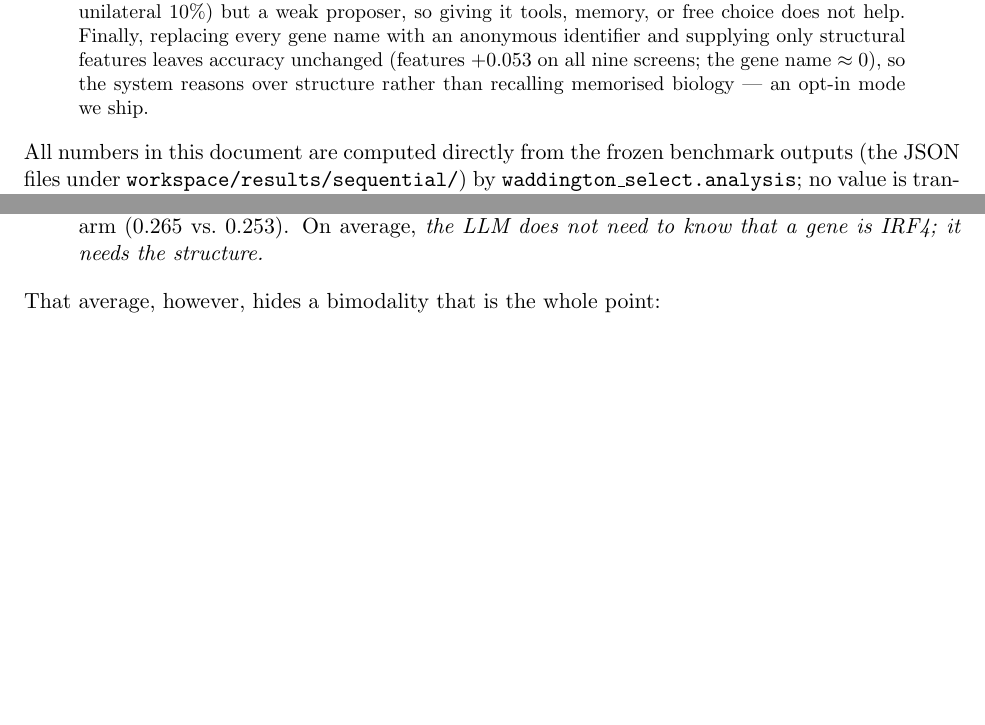
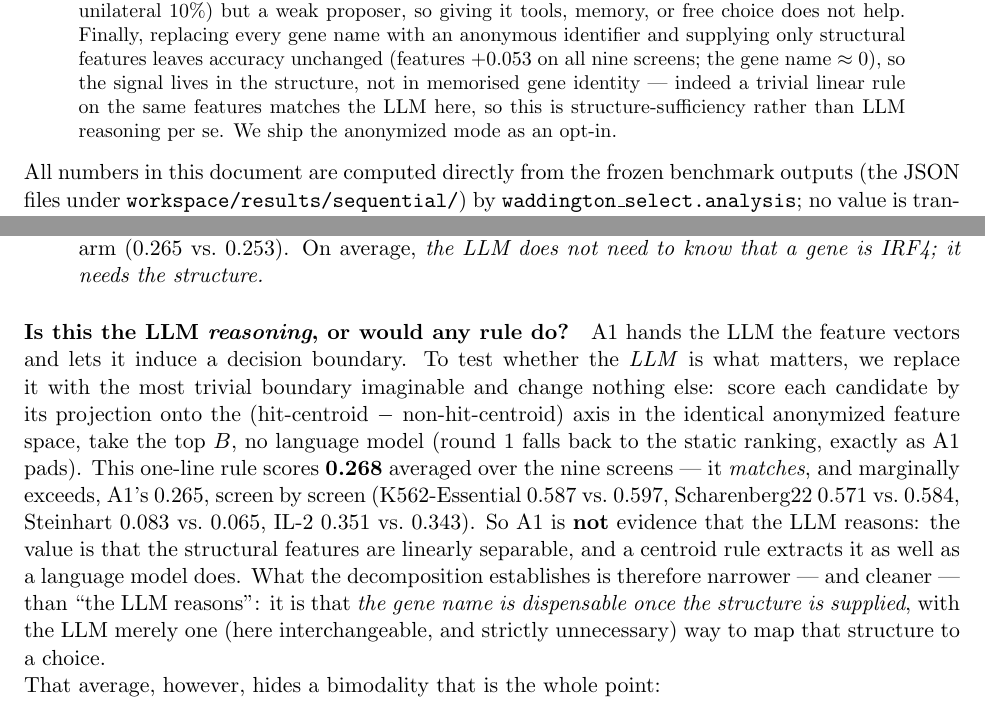
Before and after one commit to duerksenorteltdl133-netizen/WANDDINGTON, a LaTeX paper (docs/results_tables.tex): two parts of pages 1 and 12 of 19, joined at a grey line, cut so that both start at the same text, the shorter picture padded with empty space. Compiled offline with pdfLaTeX.

Commit message:
Reframe reason-vs-recall with the linear-centroid control (reviewer #4)
The linear-centroid baseline (0.268) matches A1's LLM (0.265), so A1 is not evidence that the LLM
reasons — the structural features are linearly separable and a one-line centroid rule extracts the
signal as well as the language model. Rewrote the abstract sentence ("structure-sufficiency rather than
LLM reasoning per se"), added an "Is this the LLM reasoning, or would any rule do?" paragraph to the
reason-vs-recall section reporting the linear baseline screen-by-screen, and softened "reason, don't
recall" to "substituting structure for the gene name". The narrower, honest claim: the gene name is
dispensable once structure is supplied; the LLM is an interchangeable (here unnecessary) realization.

Co-Authored-By: Claude Opus 4.8 <noreply@anthropic.com>

```diff
--- a/docs/results_tables.tex
+++ b/docs/results_tables.tex
@@ -41,8 +41,9 @@ explains why the LLM helps at all --- it is a strong \emph{verifier} of the ML's
 endorse hit at 21\% vs.\ the LLM's unilateral 10\%) but a weak proposer, so giving it tools, memory, or
 free choice does not help. Finally, replacing every gene name with an anonymous identifier and supplying
 only structural features leaves accuracy unchanged (features $+0.053$ on all nine screens; the gene name
-$\approx 0$), so the system reasons over structure rather than recalling memorised biology --- an opt-in
-mode we ship.
+$\approx 0$), so the signal lives in the structure, not in memorised gene identity --- indeed a trivial
+linear rule on the same features matches the LLM here, so this is structure-sufficiency rather than LLM
+reasoning per se. We ship the anonymized mode as an opt-in.
 \end{abstract}
 
 \noindent
@@ -674,6 +675,20 @@ Three results, in order of how much they surprised us:
   the structure.}
 \end{enumerate}
 
+\paragraph{Is this the LLM \emph{reasoning}, or would any rule do?} A1 hands the LLM the feature vectors
+and lets it induce a decision boundary. To test whether the \emph{LLM} is what matters, we replace it
+with the most trivial boundary imaginable and change nothing else: score each candidate by its
+projection onto the (hit-centroid $-$ non-hit-centroid) axis in the identical anonymized feature space,
+take the top $B$, no language model (round~1 falls back to the static ranking, exactly as A1 pads). This
+one-line rule scores \textbf{0.268} averaged over the nine screens --- it \emph{matches}, and marginally
+exceeds, A1's 0.265, screen by screen (K562-Essential 0.587 vs.\ 0.597, Scharenberg22 0.571 vs.\ 0.584,
+Steinhart 0.083 vs.\ 0.065, IL-2 0.351 vs.\ 0.343). So A1 is \textbf{not} evidence that the LLM reasons:
+the value is that the structural features are linearly separable, and a centroid rule extracts it as
+well as a language model does. What the decomposition establishes is therefore narrower --- and cleaner
+--- than ``the LLM reasons'': it is that \emph{the gene name is dispensable once the structure is
+supplied}, with the LLM merely one (here interchangeable, and strictly unnecessary) way to map that
+structure to a choice.
+
 \noindent
 That average, however, hides a bimodality that is the whole point:
 
```
Also changed, not shown: docs/results_tables.pdf, docs/results_tables.tex (6 more changed lines).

────────────────

Locate all lines in the listing above with the word "over" and copy them.

-$\approx 0$), so the system reasons over structure rather than recalling memorised biology --- an opt-in
+one-line rule scores \textbf{0.268} averaged over the nine screens --- it \emph{matches}, and marginally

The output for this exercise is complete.